Cortes is the real deal, though. He overcomes poor fastball velocity (91.8 mph on average last season) an extension (in the ninth percentile) by using several weapons at his disposal: elite command, an improved cutter, and deception.

Additionally, this may need to be said, too: Contrary to what some people believe, the new pitch clock likely won’t affect Cortes much, if at all, as he can work very quickly.

We can also credit Cortes’ improved fastball as one of the reasons why he was able to double down on his already good 2021 and deliver excellent results last season. Two years ago, his heater averaged 90.7 mph and yielded a .266 xwOBA and a 23.2 percent whiff rate. Those registers improved to 91.8 mph, .240 and 25.3 last campaign.

Cortes’ cutter, however, was his most improved pitch from 2021 to 2022. It had a .340 xwOBA against two seasons ago, but decreased all the way to .289 last year. He also increased its usage from 23.5 percent to 29.9 percent.

An effective “sweeper” (a hybrid between a curveball and a slider) gives Cortes a solid third pitch, and he completed his arsenal with the seldom-used but still effective changeup and sinker.

A varied repertoire, improved fastball and curveball, excellent command and control (just 2.16 BB/9 last year, a career-best) and a competitive nature are Cortes’ weapons to navigate another season of silencing critics. At this point, it’s just business for him.

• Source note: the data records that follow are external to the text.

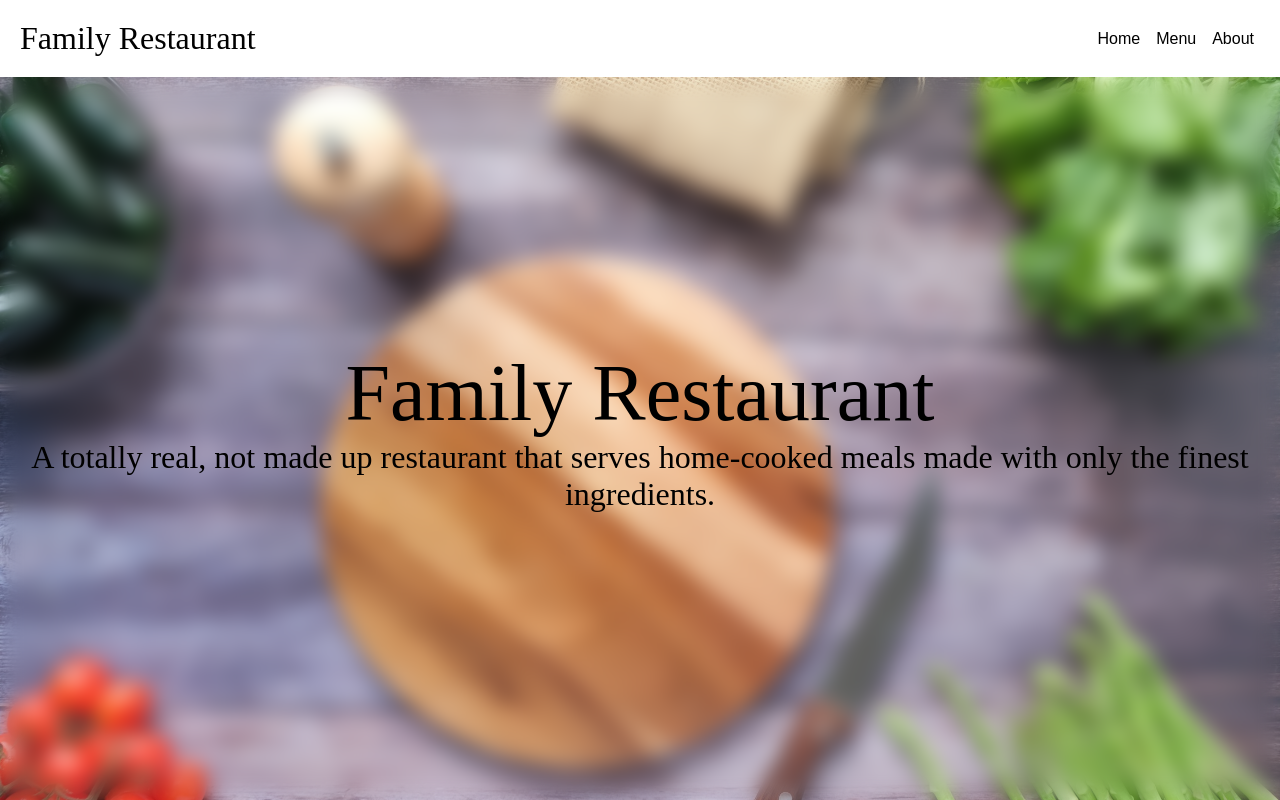
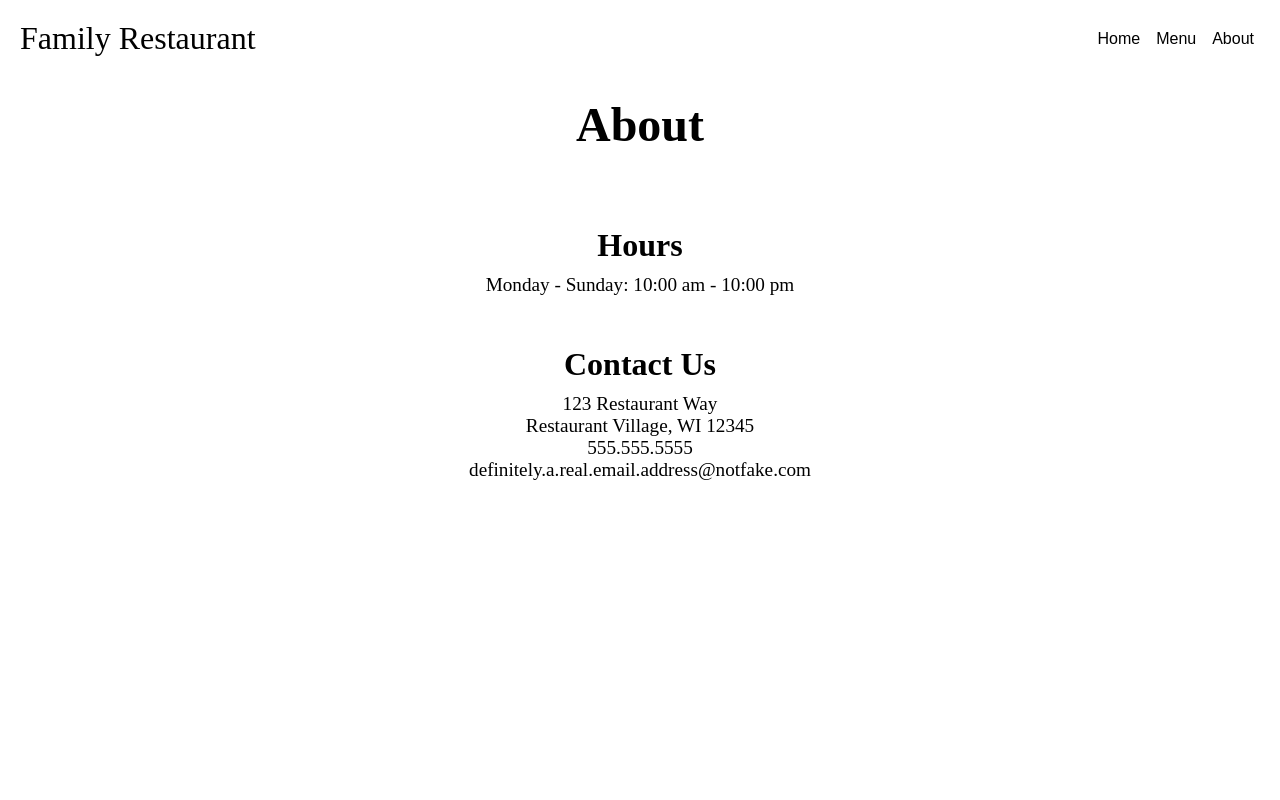
Before and after one commit to matthewb570/odin-restaurant-page, a website built with webpack: page src/index.html in a window 1280 px wide. Built offline with nearby package versions, Linux system fonts and the light colour scheme.

Commit message:
Add about page and related styles

```diff
--- /dev/null
+++ b/src/about.js
@@ -0,0 +1,67 @@
+const aboutPage = new function() {
+
+    const create = (parentContainer) => {
+        parentContainer.appendChild(createAboutContainer());
+    }
+
+    const createAboutContainer = () => {
+        const divAboutContainer = document.createElement('div');
+        divAboutContainer.id = 'about-container';
+        divAboutContainer.appendChild(createPageHeader());
+        divAboutContainer.appendChild(createHours());
+        divAboutContainer.appendChild(createContactUs());
+
+        return divAboutContainer
+    }
+
+    const createPageHeader = () => {
+        const divHeader = document.createElement('div');
+        divHeader.classList.add('page-header');
+        divHeader.textContent = 'About';
+
+        return divHeader;
+    }
+
+    const createHours = () => {
+        const divHours = document.createElement('div');
+        divHours.id = 'hours';
+        divHours.classList.add('page-section');
+        divHours.appendChild(createSectionHeader('Hours'));
+        divHours.appendChild(createSectionContent('Monday - Sunday: 10:00 am - 10:00 pm'));
+
+        return divHours;
+    }
+
+    const createContactUs = () => {
+        const divContactUs = document.createElement('div');
+        divContactUs.id = 'contact-us';
+        divContactUs.classList.add('page-section');
+        divContactUs.appendChild(createSectionHeader('Contact Us'));
+        divContactUs.appendChild(createSectionContent('123 Restaurant Way'));
+        divContactUs.appendChild(createSectionContent('Restaurant Village, WI 12345'));
+        divContactUs.appendChild(createSectionContent('555.555.5555'))
+        divContactUs.appendChild(createSectionContent('definitely.a.real.email.address@notfake.com'))
+
+        return divContactUs;
+    }
+
+    const createSectionHeader = (sectionTitle) => {
+        const divSectionHeader = document.createElement('div');
+        divSectionHeader.classList.add('section-header');
+        divSectionHeader.textContent = sectionTitle;
+
+        return divSectionHeader;
+    }
+
+    const createSectionContent = (sectionText) => {
+        const divSectionContent = document.createElement('div');
+        divSectionContent.classList.add('section-content');
+        divSectionContent.textContent = sectionText;
+
+        return divSectionContent;
+    }
+
+    return { create };
+}
+
+export default aboutPage;
--- a/src/index.js
+++ b/src/index.js
@@ -1,6 +1,8 @@
 import homepage from './home.js';
+import aboutPage from './about.js';
 import './styles.css';
 
 const divContent = document.querySelector('#content');
 
-homepage.create(divContent);
+// homepage.create(divContent);
+aboutPage.create(divContent);
--- a/src/styles.css
+++ b/src/styles.css
@@ -74,3 +74,31 @@ header nav button {
     text-align: center;
     font-size: 2rem;
 }
+
+.page-header {
+    display: flex;
+    justify-content: center;
+
+    font-size: 3rem;
+    font-weight: 700;
+    margin-top: 20px;
+    margin-bottom: 75px;
+}
+
+#about-container .page-section {
+    display: flex;
+    flex-direction: column;
+    align-items: center;
+
+    margin-bottom: 50px;
+}
+
+#about-container .section-header {
+    font-size: 2rem;
+    margin-bottom: 10px;
+    font-weight: 700;
+}
+
+#about-container .section-content {
+    font-size: 1.2rem;
+}
```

Provided there are no ill effects from his hamstring strain, the lefty should be a solid mid-rotation starter for the Yankees behind aces Gerrit Cole and Carlos Rodón.

Cortes posted a 3.6-fWAR season last year as a 27-year-old, and should be able to match or exceed that total if he remains in one piece this season. He is still in his prime and has shown he can reinvent himself and revamp his stuff whenever he has had to.

Adapt, and you will survive. Cortes has applied that to perfection since 2021 and is now one of the top southpaws in the American League. There is no reason for that to change this upcoming season.